(The problem):
Return all of the data exactly, omitting any images.

*** Opening of Record excerpts ***

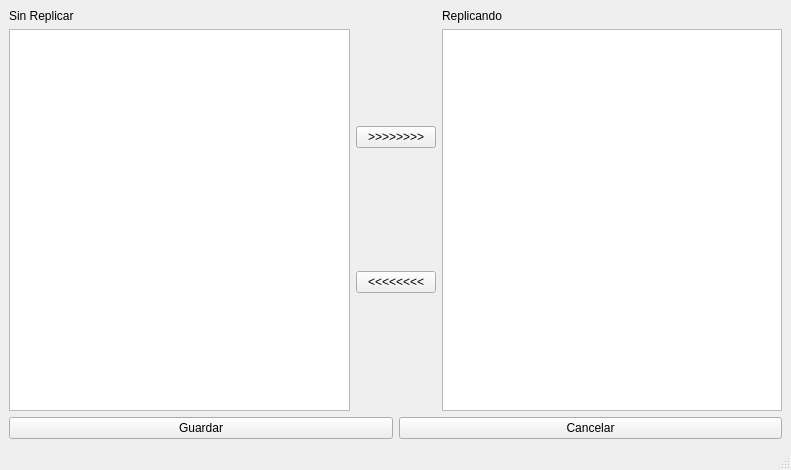
Before: the Qt Designer form ui/Main2.ui in mendoza/shiny-broccoli, drawn with Qt 5.
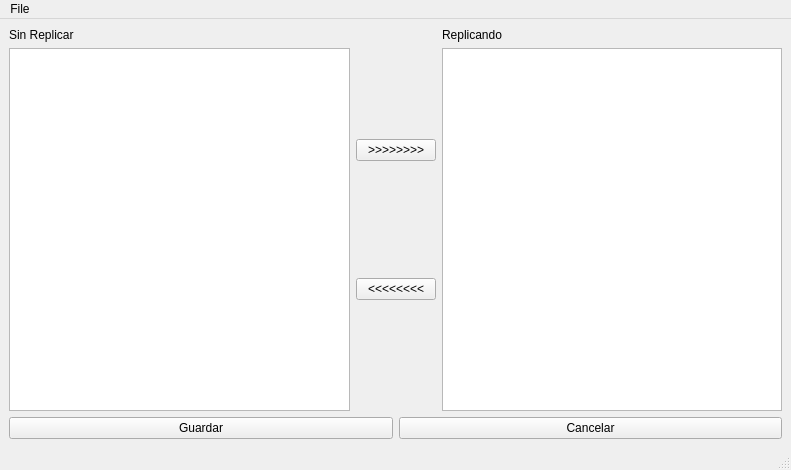
After: the same form once the commit is applied. Icons and pictures are not drawn.

Patch:
```diff
--- a/ui/Main2.ui
+++ b/ui/Main2.ui
@@ -98,6 +98,34 @@
    </layout>
   </widget>
   <widget class="QStatusBar" name="statusbar"/>
+  <widget class="QMenuBar" name="menuBar">
+   <property name="geometry">
+    <rect>
+     <x>0</x>
+     <y>0</y>
+     <width>791</width>
+     <height>25</height>
+    </rect>
+   </property>
+   <widget class="QMenu" name="menuFile">
+    <property name="title">
+     <string>File</string>
+    </property>
+    <addaction name="actionAbrir"/>
+    <addaction name="actionGuardar"/>
+   </widget>
+   <addaction name="menuFile"/>
+  </widget>
+  <action name="actionAbrir">
+   <property name="text">
+    <string>Abrir</string>
+   </property>
+  </action>
+  <action name="actionGuardar">
+   <property name="text">
+    <string>Guardar</string>
+   </property>
+  </action>
  </widget>
  <resources/>
  <connections/>
```
Left out of the diff: 4 changed lines with no effect on the pictures.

*** Close of Record excerpts ***

(Answer to this problem):
Before: the Qt Designer form ui/Main2.ui in mendoza/shiny-broccoli, drawn with Qt 5.
After: the same form once the commit is applied. Icons and pictures are not drawn.

Patch:
```diff
--- a/ui/Main2.ui
+++ b/ui/Main2.ui
@@ -98,6 +98,34 @@
    </layout>
   </widget>
   <widget class="QStatusBar" name="statusbar"/>
+  <widget class="QMenuBar" name="menuBar">
+   <property name="geometry">
+    <rect>
+     <x>0</x>
+     <y>0</y>
+     <width>791</width>
+     <height>25</height>
+    </rect>
+   </property>
+   <widget class="QMenu" name="menuFile">
+    <property name="title">
+     <string>File</string>
+    </property>
+    <addaction name="actionAbrir"/>
+    <addaction name="actionGuardar"/>
+   </widget>
+   <addaction name="menuFile"/>
+  </widget>
+  <action name="actionAbrir">
+   <property name="text">
+    <string>Abrir</string>
+   </property>
+  </action>
+  <action name="actionGuardar">
+   <property name="text">
+    <string>Guardar</string>
+   </property>
+  </action>
  </widget>
  <resources/>
  <connections/>
```
Left out of the diff: 4 changed lines with no effect on the pictures.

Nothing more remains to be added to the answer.